Rachmaninoff's second piano concerto performed by Denis Matsuev was probably the first time so many pianos had been seen in an Olympic arena since the Los Angeles Coliseum in 1984. He was joined by 62 other pianists in the centre of the Fisht Olympic Stadium.
Rimsky Korsakov's masterwork Scheherazade followed, the magical ballet of the Bolshoi and the Kirov entranced the arena.
This was music performed at the closing ceremony of the Asian Games in 2006 in Doha and the motif of the boat also came from those Games. The children Luba Yuri and Valentina joined the dancers centre stage.
The boat here had been skippered by a white faced clown, and there were more clowns to be seen in a another magnificent set piece, a big top to recall the halcyon days of the Moscow State Circus.
The Olympic hymn was trooped out to Spiros Samara's wonderful Olympic anthem played as instrumentally on this occasion. Just as London had selected young sportsmen and women to light the Olympic Flame, so young athletes from the Krasnodar region were chosen here as the colour party for the five ringed flag.
The South Korean anthem also had the accent on youth during the handover to Pyeongchang 2018. Two children from the land of Morning Calm performed it superbly. In the wake of the Korean war, a children's choir had been a symbol of peace. Then, at the Olympic Opening Ceremony in Seoul in 1988, a small boy had tossed a hoop across the field. Here children raced into the arena with giant snowballs to mark a return to South Korea for the first time since those Games.
The grand finale to their was reminiscent of " Hand in Hand", the popular song of those 1988 Games.
In a break with tradition, the official closing of the Games came much later in the proceedings than before.
As Lord Killanin at Moscow 1980 and Juan Antonio Samaranch at Lillehammer in 1994 had both done, IOC President Thomas Bach directed a message to those involved in conflict.
"Act on this Olympic message of dialogue and peace," he said.
Before the flame died, the three giant mascots appeared at on stage and the children blew kisses of farewell.
The organisers had promised reminders of the 1980 ceremonies in Moscow where a little child had been seen watching Misha fly away into the night sky.
Here as the polar bear mascot gazed on wistfully and blew softly to extinguish the cauldron inside the Stadium whilst the flame died in the Olympic Park.
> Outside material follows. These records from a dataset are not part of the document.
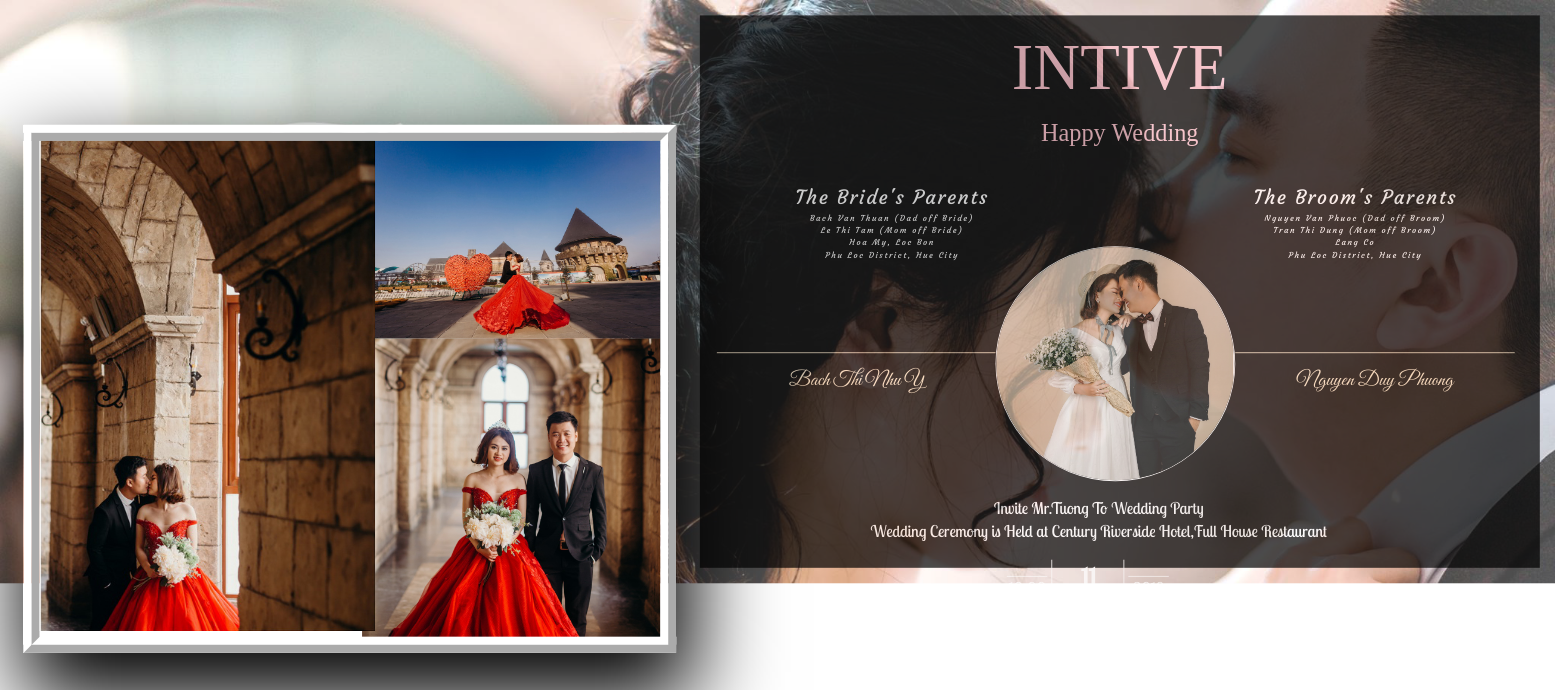
Repository: nguyenhuutuong999/WeddingOfSister
Page: index.html
These files come from the project's save history. The page is drawn as it stood at one moment and after a run of saves; the edit follows.
The browser window is 1920 px wide. The pictures show the whole page, at 81% of full size.
Some web fonts or font styles are not loaded; a fallback is used.

Above is the page before, as saved 2019-09-17 17:11:47.

After the next 2 saves:
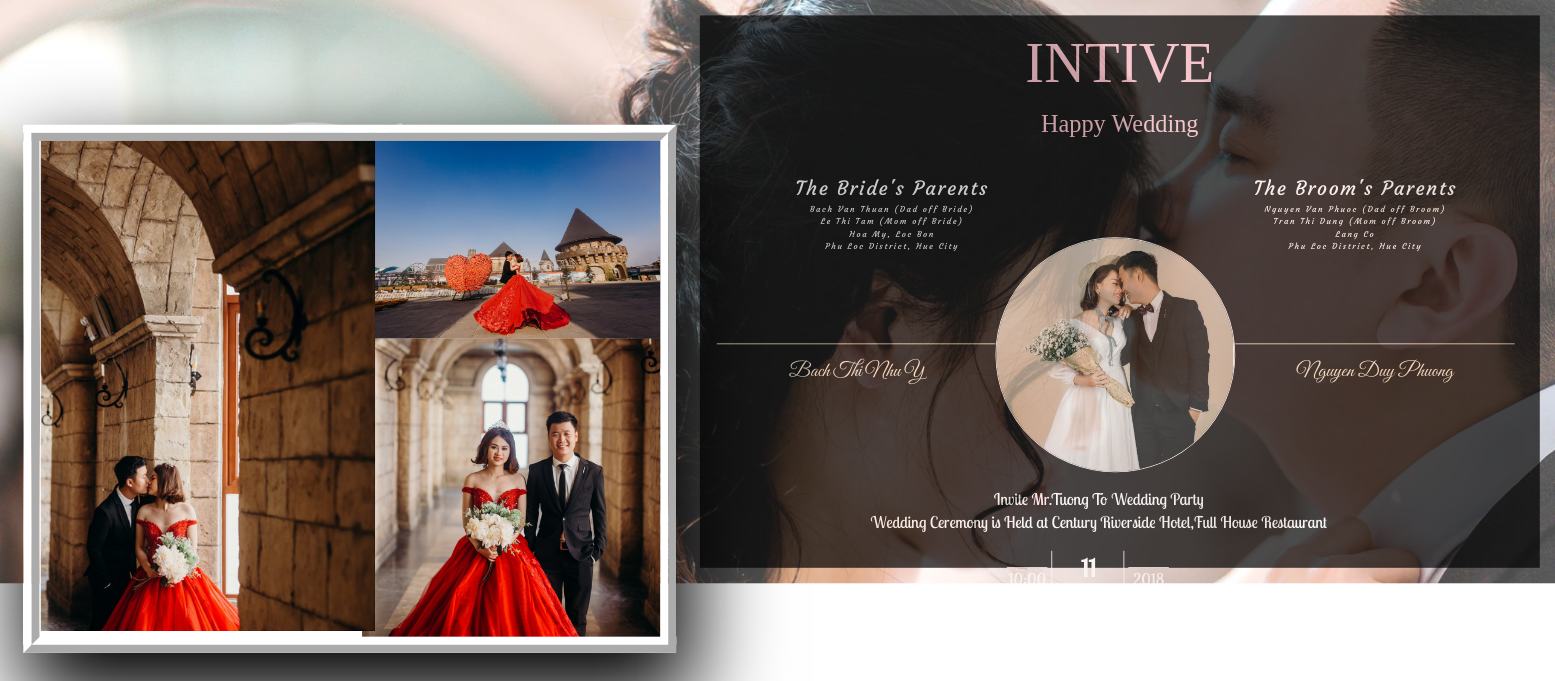
The 2 saves are shown as one change because they came seconds apart.
The last was saved 5 s later.
--- a/style.css
+++ b/style.css
@@ -395,7 +395,7 @@ body,html{
         font-family: 'Berkshire Swash', cursive;
         color: pink;
         text-align: center;
-        font-size: 80px;
+        font-size: 70px;
     }
     #happy{
         font-family: 'Berkshire Swash', cursive;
The grand finale to the formal part of the ceremony was a fabulous firework display to the soundtrack of Tchaicovsky's piano concerto.
Children from the Pan Russian choir then appeared with small flames, a variation on an idea seen in 2002 at Salt Lake City and in Athens at the 2004 Games.
The stage then became a giant mosh pit as the athletes were invited down to dance to electronic music from DJ Kto but even the dance music had a Russian flavour the popular folksong Kalinka with a modern twist, The party might well have gone on "All night Long" just as it had in Los Angeles in 1984.
It had been a very Russian evening but a classic one at that.